Equally, central banks have decreased their lending rates to almost zero, and have announced extensive and previously untested direct lending to private corporations and financial companies.
In many wealthy countries, the support packages are record-breaking in their size and scope, such as the US$2.2 trillion stimulus package for the US economy.
The US and Australian stimulus packages each represent about 10% of GDP. New Zealand’s program is about 5% of GDP, but each country is experiencing the economic shock differently, has different existing safety nets and priorities, and different mechanisms to deliver this assistance.
These support packages will play a significant role in shaping our world for many years, and we should not allow the clear emergency of the situation to stop us questioning their design.
Goals for financial support

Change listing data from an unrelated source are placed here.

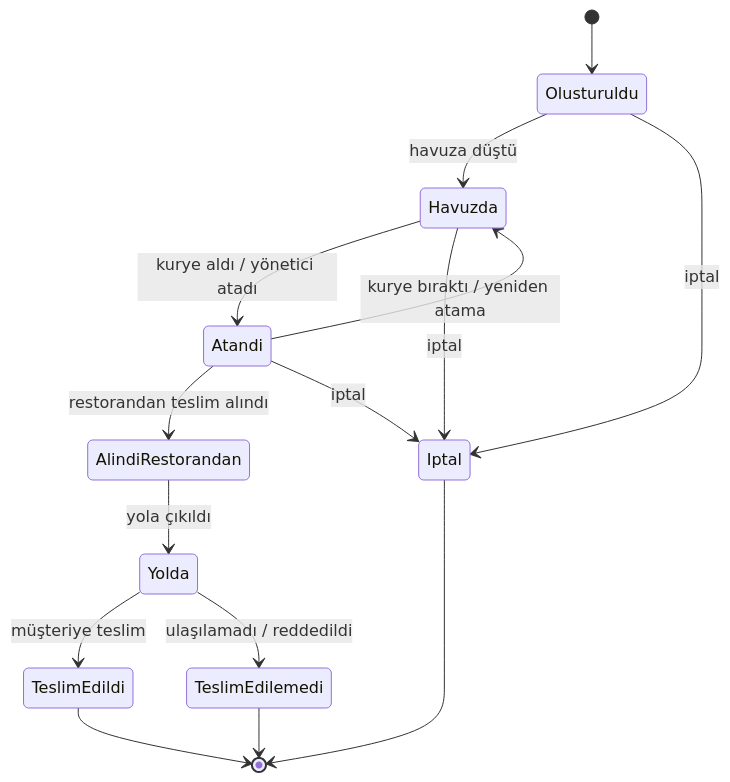
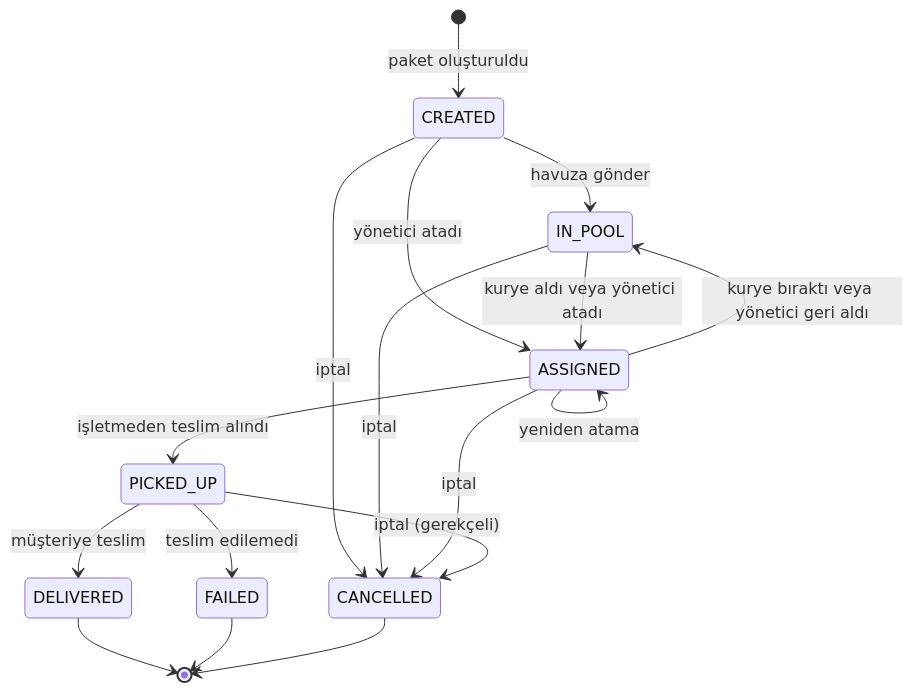
Before and after one commit to Kadir0642/kurye-yonetim-sistemi-showcase: the third of 5 diagrams in docs/MIMARI.md, drawn with Mermaid. The commit also changed other lines of this file and 23 other files, not shown here.

````diff
--- a/docs/MIMARI.md
+++ b/docs/MIMARI.md
@@ -167,17 +175,19 @@
 ```mermaid
 stateDiagram-v2
-    [*] --> Olusturuldu
-    Olusturuldu --> Havuzda : havuza düştü
-    Havuzda --> Atandi : kurye aldı / yönetici atadı
-    Atandi --> Havuzda : kurye bıraktı / yeniden atama
-    Atandi --> AlindiRestorandan : restorandan teslim alındı
-    AlindiRestorandan --> Yolda : yola çıkıldı
-    Yolda --> TeslimEdildi : müşteriye teslim
-    Yolda --> TeslimEdilemedi : ulaşılamadı / reddedildi
-    Olusturuldu --> Iptal : iptal
-    Havuzda --> Iptal : iptal
-    Atandi --> Iptal : iptal
-    TeslimEdildi --> [*]
-    TeslimEdilemedi --> [*]
-    Iptal --> [*]
+    [*] --> CREATED : paket oluşturuldu
+    CREATED --> IN_POOL : havuza gönder
+    CREATED --> ASSIGNED : yönetici atadı
+    IN_POOL --> ASSIGNED : kurye aldı veya yönetici atadı
+    ASSIGNED --> ASSIGNED : yeniden atama
+    ASSIGNED --> IN_POOL : kurye bıraktı veya yönetici geri aldı
+    ASSIGNED --> PICKED_UP : işletmeden teslim alındı
+    PICKED_UP --> DELIVERED : müşteriye teslim
+    PICKED_UP --> FAILED : teslim edilemedi
+    CREATED --> CANCELLED : iptal
+    IN_POOL --> CANCELLED : iptal
+    ASSIGNED --> CANCELLED : iptal
+    PICKED_UP --> CANCELLED : iptal (gerekçeli)
+    DELIVERED --> [*]
+    FAILED --> [*]
+    CANCELLED --> [*]
 ```
````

Our work on economic recovery following natural hazards and disasters defines a set of build-back-better goals, and how they should be assessed.
This kind of thinking applies equally to our current predicament. We argue that globally, the purpose of COVID-19 stimulus packages should be threefold, and we should assess them against these three goals:
make sure people’s basic needs are satisfied
make it possible for the economy to spring back into action once the necessary social distancing measures are relaxed
use these funds to create positive change, and rebuild areas we previously neglected (in many countries, this will mean investing in public health systems).
To achieve the first goal of making sure people can meet their basic needs, many high-income countries – including the US, Greece, the UK and France – are either providing direct payments to all citizens (as in the US) or targeted support to those who lost income or jobs.
From an economic perspective, it is clearly more efficient to provide support only to the people who really need it – those who have lost income and would not be able to support themselves and their dependants.
But these programs are also shaped by politics and ethics, and different countries chose different ways to distribute this assistance, not always based on need.
Even better are programs that provide the wage subsidies through existing employers, such as Germany’s famed Kurzarbeit program (which translates to “work with shorter hours”) which was implemented during the 2008 global financial crisis.
New Zealand’s wage subsidy package is a similar program. It supports businesses to continue paying their staff even if they are unable to work.
Details of payments to businesses are posted online, to make sure employers comply and transfer these funds to their employees. This initiative was trialled after the 2011 Christchurch earthquake.
A similar support was also implemented in Australia.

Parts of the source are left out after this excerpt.